Driving in a Winter Wonderland Christmas Eve. Fond memories.
| (This true tale occurred in the early 1990s BCP, Before Cell Phones. My car did not have a GPS system. Oh, and the Tim Hortons in Burks Falls Ontario, Canada did not yet exist.)
The windshield wipers squealed and slapped as they struggled to push the incessant snow. Huge fluffy flakes swirled 'round the car and obliterated the landscape. White drifts obscured guard rails, signage and road markings. This blizzard had blown in to herald Christmas Eve.
For the umpteenth time I checked the defrost setting. Set at the maximum output, the car's heating system pumped out hot air that just managed to clear tiny port holes in the windows.
From the radio, festive carols blared. I encouraged my three young children to sing along. We trilled fa-la-la-la-la. We jingled bells. We belted out a crowd favourite ' Rudolph the Red-Nosed Reindeer.' We sang about not pouting and not crying. Once again, we were warned that Santa notices everything. For a brief respite, no one demanded to know when we would arrive at Nanny's.
Countless times I'd reassured them we'd see their grandparent 'soon', but time seemed to be dragging. They'd waited long enough and now Christmas danced so tantalizingly close. They fidgeted and suffered, strapped in a vehicle for an interminable road trip.
During the initial leg of our journey we'd speculated about once-a-year treats and possible gifts. We anticipated re-connecting with cousins. We shared memories of Nanny's elaborate decorations.

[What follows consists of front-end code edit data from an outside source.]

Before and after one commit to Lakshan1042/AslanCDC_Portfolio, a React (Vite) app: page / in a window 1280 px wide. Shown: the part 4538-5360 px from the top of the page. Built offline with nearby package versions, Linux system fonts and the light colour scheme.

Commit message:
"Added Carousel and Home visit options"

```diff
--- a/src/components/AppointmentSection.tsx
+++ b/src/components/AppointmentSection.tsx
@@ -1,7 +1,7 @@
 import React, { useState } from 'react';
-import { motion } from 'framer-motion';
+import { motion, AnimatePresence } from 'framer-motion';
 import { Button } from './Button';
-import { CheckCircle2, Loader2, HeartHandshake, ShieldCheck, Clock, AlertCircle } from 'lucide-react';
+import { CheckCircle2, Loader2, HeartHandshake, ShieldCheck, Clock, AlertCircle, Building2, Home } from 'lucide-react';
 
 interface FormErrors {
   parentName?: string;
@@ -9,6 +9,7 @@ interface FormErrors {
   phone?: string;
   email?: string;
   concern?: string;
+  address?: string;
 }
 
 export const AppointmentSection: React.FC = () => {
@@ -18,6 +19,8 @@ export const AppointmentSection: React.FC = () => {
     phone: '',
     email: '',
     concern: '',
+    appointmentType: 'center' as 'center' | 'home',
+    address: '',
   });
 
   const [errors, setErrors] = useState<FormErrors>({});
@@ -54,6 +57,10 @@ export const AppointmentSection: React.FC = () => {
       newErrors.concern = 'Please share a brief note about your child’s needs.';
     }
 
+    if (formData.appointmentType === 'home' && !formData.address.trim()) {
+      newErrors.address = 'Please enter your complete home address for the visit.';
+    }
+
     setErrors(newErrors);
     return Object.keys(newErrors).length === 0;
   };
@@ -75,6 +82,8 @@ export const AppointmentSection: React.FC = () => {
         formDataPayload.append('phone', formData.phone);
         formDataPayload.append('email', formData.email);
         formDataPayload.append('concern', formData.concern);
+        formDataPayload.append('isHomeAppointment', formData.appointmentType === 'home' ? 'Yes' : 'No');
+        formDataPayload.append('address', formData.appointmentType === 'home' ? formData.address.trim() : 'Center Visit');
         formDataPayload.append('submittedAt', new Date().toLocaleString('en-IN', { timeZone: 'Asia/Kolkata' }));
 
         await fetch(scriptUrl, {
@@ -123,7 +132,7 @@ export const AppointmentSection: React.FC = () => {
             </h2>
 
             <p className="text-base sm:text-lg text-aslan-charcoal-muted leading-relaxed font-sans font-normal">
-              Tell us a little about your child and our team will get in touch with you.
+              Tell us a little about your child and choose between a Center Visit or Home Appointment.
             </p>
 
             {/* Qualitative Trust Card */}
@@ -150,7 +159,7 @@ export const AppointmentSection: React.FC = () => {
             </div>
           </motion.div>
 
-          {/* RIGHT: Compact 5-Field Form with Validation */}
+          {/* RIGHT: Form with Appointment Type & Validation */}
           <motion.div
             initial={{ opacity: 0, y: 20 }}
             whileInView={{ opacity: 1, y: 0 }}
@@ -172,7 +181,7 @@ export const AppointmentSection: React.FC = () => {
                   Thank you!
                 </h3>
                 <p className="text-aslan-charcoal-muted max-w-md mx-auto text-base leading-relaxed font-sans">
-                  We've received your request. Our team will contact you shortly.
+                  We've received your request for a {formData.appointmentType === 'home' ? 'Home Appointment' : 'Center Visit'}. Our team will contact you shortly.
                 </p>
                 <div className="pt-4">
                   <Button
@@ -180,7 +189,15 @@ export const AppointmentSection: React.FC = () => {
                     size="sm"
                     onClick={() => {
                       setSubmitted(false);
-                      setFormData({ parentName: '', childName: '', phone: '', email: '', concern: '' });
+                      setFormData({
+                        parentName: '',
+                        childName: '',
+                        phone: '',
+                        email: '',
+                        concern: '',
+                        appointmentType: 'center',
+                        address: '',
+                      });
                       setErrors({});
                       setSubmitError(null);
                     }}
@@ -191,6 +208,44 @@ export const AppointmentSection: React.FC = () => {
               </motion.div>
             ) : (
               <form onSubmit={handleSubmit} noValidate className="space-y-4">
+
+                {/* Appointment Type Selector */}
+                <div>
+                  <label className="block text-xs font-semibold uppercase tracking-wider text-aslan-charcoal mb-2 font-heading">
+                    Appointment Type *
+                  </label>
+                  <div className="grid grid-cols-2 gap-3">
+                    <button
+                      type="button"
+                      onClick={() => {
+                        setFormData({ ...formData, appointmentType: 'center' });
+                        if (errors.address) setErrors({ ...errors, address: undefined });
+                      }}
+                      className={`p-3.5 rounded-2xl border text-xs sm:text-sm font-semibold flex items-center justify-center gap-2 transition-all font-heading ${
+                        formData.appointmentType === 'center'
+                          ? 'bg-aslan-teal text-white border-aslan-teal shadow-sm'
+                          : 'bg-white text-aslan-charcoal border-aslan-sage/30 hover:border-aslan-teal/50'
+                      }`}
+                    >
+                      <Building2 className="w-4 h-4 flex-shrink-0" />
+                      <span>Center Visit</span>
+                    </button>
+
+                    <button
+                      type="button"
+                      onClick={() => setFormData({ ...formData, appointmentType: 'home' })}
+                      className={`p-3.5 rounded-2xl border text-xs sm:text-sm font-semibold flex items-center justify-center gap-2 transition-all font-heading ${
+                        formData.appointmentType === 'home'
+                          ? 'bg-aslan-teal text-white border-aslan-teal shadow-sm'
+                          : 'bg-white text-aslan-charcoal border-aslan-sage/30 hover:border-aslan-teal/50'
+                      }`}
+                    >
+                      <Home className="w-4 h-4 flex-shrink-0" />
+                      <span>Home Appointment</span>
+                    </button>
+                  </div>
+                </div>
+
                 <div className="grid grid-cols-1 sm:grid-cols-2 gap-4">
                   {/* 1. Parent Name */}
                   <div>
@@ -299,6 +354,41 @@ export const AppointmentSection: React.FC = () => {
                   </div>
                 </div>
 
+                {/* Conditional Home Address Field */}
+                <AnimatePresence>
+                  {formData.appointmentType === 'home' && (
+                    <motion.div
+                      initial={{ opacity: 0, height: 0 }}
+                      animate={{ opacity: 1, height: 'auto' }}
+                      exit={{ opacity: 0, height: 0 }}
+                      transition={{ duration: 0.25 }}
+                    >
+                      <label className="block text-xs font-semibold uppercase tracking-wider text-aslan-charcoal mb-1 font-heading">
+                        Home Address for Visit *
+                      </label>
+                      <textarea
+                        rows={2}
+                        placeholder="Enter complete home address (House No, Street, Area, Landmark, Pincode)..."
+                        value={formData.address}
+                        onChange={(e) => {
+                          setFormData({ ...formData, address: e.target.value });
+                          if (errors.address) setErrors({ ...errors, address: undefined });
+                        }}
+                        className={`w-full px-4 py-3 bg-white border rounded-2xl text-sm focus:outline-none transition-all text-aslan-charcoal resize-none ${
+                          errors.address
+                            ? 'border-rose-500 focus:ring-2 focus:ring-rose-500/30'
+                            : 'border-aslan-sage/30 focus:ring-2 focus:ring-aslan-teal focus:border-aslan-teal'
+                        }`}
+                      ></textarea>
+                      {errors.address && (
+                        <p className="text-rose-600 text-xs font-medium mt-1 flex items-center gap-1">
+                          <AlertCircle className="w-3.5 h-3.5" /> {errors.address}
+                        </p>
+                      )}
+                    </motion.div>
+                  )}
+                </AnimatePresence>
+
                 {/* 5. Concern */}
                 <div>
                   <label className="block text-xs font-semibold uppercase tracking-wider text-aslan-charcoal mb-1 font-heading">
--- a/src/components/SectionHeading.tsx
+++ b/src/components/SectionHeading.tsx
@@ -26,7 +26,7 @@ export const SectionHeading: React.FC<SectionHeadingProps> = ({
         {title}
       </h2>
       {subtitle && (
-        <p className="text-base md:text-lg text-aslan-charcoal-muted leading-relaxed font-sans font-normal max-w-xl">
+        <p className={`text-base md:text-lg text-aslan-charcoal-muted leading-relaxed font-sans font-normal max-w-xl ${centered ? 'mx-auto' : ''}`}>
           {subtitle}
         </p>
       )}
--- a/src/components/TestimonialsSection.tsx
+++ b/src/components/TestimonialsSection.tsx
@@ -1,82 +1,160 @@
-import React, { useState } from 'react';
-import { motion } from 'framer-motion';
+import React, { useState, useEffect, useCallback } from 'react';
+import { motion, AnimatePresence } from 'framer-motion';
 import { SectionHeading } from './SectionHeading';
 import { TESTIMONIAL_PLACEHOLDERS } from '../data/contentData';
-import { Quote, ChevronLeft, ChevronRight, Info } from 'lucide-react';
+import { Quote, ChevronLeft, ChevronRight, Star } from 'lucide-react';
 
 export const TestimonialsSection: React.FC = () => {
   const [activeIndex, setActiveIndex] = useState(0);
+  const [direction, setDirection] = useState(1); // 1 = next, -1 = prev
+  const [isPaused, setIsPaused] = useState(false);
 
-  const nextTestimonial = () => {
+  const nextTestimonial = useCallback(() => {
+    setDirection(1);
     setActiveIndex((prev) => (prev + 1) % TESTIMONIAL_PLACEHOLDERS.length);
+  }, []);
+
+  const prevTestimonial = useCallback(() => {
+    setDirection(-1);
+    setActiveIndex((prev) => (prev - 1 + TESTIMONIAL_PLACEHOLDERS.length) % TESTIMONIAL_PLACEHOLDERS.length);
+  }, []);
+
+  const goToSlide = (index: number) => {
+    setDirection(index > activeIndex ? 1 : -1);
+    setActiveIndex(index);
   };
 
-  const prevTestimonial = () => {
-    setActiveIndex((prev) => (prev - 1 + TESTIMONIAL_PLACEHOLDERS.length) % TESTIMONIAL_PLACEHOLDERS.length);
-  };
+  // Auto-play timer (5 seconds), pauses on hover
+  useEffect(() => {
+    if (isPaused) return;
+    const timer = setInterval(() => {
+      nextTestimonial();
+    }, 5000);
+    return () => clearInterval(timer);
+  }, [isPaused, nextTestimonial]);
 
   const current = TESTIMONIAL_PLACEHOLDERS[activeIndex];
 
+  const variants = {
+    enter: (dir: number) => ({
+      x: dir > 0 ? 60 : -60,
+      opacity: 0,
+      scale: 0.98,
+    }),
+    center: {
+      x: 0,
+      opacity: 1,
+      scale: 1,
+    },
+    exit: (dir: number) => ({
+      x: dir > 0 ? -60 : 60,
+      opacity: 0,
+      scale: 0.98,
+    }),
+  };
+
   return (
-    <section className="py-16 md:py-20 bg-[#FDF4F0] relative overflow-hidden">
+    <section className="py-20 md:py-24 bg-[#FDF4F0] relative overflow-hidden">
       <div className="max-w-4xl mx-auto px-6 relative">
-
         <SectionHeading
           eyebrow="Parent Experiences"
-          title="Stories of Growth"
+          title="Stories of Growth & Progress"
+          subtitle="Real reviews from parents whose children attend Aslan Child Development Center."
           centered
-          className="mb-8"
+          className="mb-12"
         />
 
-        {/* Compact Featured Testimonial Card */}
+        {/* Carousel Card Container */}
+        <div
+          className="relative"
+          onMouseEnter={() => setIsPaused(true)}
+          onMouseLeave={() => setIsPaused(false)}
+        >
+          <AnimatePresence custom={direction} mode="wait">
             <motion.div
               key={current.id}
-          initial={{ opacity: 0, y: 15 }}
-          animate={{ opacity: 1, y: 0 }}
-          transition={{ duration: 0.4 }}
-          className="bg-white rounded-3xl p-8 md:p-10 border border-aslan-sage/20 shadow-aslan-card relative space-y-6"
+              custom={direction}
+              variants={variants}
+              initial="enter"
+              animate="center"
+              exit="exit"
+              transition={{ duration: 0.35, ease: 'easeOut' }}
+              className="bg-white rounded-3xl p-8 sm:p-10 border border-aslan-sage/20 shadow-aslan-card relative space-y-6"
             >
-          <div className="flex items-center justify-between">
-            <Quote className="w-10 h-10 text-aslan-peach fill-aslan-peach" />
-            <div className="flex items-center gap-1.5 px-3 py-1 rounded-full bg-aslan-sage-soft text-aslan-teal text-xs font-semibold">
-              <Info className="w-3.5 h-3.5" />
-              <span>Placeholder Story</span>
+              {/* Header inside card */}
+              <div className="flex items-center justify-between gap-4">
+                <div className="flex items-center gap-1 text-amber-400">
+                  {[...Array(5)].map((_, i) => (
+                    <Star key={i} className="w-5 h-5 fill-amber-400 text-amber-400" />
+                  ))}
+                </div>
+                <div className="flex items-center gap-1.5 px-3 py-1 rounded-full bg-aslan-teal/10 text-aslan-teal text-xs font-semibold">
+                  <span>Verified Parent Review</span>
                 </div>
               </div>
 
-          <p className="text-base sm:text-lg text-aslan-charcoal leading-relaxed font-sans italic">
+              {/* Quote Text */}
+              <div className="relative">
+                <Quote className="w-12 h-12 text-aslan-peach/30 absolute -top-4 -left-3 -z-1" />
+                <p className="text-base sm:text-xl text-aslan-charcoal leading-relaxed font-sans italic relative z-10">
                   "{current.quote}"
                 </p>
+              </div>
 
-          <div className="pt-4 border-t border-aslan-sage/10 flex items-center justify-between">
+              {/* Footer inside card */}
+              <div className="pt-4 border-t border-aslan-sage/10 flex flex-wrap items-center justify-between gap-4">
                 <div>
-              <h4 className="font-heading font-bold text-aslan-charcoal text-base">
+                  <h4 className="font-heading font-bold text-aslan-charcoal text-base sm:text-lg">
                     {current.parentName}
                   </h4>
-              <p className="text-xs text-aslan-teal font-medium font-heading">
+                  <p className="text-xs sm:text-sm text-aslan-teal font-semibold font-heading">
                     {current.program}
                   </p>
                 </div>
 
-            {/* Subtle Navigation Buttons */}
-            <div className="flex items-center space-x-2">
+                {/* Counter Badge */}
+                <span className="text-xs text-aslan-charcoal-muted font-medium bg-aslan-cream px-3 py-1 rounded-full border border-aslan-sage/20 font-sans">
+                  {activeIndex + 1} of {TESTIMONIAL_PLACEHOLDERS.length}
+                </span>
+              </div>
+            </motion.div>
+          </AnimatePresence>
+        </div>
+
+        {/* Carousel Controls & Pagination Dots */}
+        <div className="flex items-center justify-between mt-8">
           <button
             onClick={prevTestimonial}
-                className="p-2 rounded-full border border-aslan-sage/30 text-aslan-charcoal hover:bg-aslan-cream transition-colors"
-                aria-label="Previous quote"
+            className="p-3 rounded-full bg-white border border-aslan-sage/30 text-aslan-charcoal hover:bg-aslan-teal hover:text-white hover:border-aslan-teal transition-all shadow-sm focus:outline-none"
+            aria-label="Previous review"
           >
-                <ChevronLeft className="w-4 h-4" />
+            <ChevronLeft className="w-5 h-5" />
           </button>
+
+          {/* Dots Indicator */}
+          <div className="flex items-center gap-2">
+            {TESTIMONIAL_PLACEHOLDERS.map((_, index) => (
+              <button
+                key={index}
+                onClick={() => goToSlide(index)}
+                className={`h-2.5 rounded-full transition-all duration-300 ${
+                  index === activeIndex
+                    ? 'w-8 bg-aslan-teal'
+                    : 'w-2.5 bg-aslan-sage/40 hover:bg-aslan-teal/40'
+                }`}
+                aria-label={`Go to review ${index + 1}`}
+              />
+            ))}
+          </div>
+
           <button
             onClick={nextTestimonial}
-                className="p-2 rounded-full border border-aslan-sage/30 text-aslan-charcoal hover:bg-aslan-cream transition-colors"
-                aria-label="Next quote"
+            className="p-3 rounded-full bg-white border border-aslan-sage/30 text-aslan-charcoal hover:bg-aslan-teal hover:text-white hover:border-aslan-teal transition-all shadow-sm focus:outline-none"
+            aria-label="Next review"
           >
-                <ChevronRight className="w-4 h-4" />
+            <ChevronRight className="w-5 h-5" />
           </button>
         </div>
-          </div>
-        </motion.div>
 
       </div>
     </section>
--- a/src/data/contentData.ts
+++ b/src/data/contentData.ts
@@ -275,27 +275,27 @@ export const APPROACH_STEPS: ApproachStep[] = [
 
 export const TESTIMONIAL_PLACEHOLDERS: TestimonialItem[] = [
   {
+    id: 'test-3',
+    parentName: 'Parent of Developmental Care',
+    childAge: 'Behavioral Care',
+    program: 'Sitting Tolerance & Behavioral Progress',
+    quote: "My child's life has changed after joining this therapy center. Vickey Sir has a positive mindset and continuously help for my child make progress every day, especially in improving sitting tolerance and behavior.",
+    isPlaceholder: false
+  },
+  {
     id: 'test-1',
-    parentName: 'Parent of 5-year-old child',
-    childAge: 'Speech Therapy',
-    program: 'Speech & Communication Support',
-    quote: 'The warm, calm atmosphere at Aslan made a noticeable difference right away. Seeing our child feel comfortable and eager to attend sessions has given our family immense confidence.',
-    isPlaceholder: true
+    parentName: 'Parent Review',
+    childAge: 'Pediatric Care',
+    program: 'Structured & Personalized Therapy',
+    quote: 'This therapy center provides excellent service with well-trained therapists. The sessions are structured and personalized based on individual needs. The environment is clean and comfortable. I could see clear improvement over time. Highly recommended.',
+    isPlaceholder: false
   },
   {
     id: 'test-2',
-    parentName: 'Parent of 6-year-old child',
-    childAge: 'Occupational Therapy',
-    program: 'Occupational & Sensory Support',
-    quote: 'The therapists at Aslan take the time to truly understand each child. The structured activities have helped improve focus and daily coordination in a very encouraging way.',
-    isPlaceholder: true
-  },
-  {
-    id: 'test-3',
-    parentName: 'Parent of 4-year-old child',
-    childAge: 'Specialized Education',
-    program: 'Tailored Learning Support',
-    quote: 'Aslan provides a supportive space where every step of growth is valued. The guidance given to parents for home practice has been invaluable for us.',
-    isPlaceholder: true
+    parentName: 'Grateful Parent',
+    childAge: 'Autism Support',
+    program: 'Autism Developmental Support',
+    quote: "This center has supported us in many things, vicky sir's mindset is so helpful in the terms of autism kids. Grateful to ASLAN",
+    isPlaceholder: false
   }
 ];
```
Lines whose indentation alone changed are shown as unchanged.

Our merriment dissipated around the time we were diverted from Highway 401 and re-routed to a secondary road. Adverse weather conditions aka whiteouts forced the closure of this major artery. With this storm front we would not be traversing the familiar 401-400-11 corridor. For the first time, we forged a new path between Kitchener and Sundridge.
So, I found myself chauffeuring the four of us in a northerly direction along an unfamiliar road while a snowstorm raged . Darkness descended. Headlights and tail lights muted, blurred. A pale halo preceded us. We burrowed a narrow tunnel through the whiteness.
Here and there, starbursts of red, blue, yellow and green flickered. We grew silent lulled by the muffling snowflakes.
In the sudden bright illumination of a gas station I noticed an unexpected figure.
"Hey, look, ' I exclaimed as I pointed.
Wiping the condensation from their windows, my subdued passengers blinked in surprise. Santa himself bundled in his distinctive red suit hunched at the pumps dispensing gas. I couldn't resist.
"Even Santa has a second job to pay for Christmas. We have plenty of time before he flies his sleigh."
Before long, traffic dwindled and we continued our steady drive. According to radio reports, the road we were following had closed behind us. Even if I had not been determined to reach Sundridge, I could not turn around now.
From the back seat gentle snoring erupted. Both of my daughters had succumbed to the lure of slumber.
I glanced over at my silent son who had chosen to ride shotgun. He stared unblinkingly at the windshield every muscle tensed. When I caressed his cheek he startled.
"Are you okay? Aren't you tired?"
Christopher shook his head.
"Mom, do you know where we are? This isn't the right way to Nanny's."
He raised a valid point. No, I did not know exactly where we were, but I sensed we were travelling in the required direction, and we would find Sundridge. Although I did not give voice to my thoughts, I suspected Chris would not have questioned his father under these circumstances.
Seeking something to reassure my worried son I realized that the snowfall had abated. In that minute, I noticed a transport truck in front of us. Out of the white void, it appeared in all its bulkiness. I recognized the Tim Hortons logos on the trailer and I hatched my plan.
"Do you see that truck in front of us?"
Christopher nodded, "Uh huh." "Well, it's a Tim Hortons transport. It's on its way to North Bay. You know there are Timmies there, right? He has to pass Sundridge on his way to The Bay. I'll follow him. He knows where he's going."
I held my breath. I did not know if Chris would accept my logic. I had no idea where that semi intended to travel. I had no clue as to where we were in relation to our final destination. As the swirling snow returned to cloak the big rig, I prayed it would stay on the road, create a path of less resistance for my vehicle and not lead me astray.
To my amazement, Chris visibly relaxed. He unclenched his hands. He crossed his legs. He rested his head against the upholstery.
For the remainder of our trek the glimmering red tail lights of that Tim Hortons transport guided me. We motored steadily along, the sole two vehicles inching northward. I've never been certain the driver knew I followed in his wake. He sailed in a plume of glittering white.
After what seemed like an eternity familiar landmarks announced our exultant arrival in Sundridge. I swear a beam of light emanated from the semi and it glowed as I signaled my intention to turn onto the Main Street. With a grateful unseen wave, I last saw my Rudolph and his semi-sleigh 'flying' north-bound undeterred by a Christmas Eve blizzard.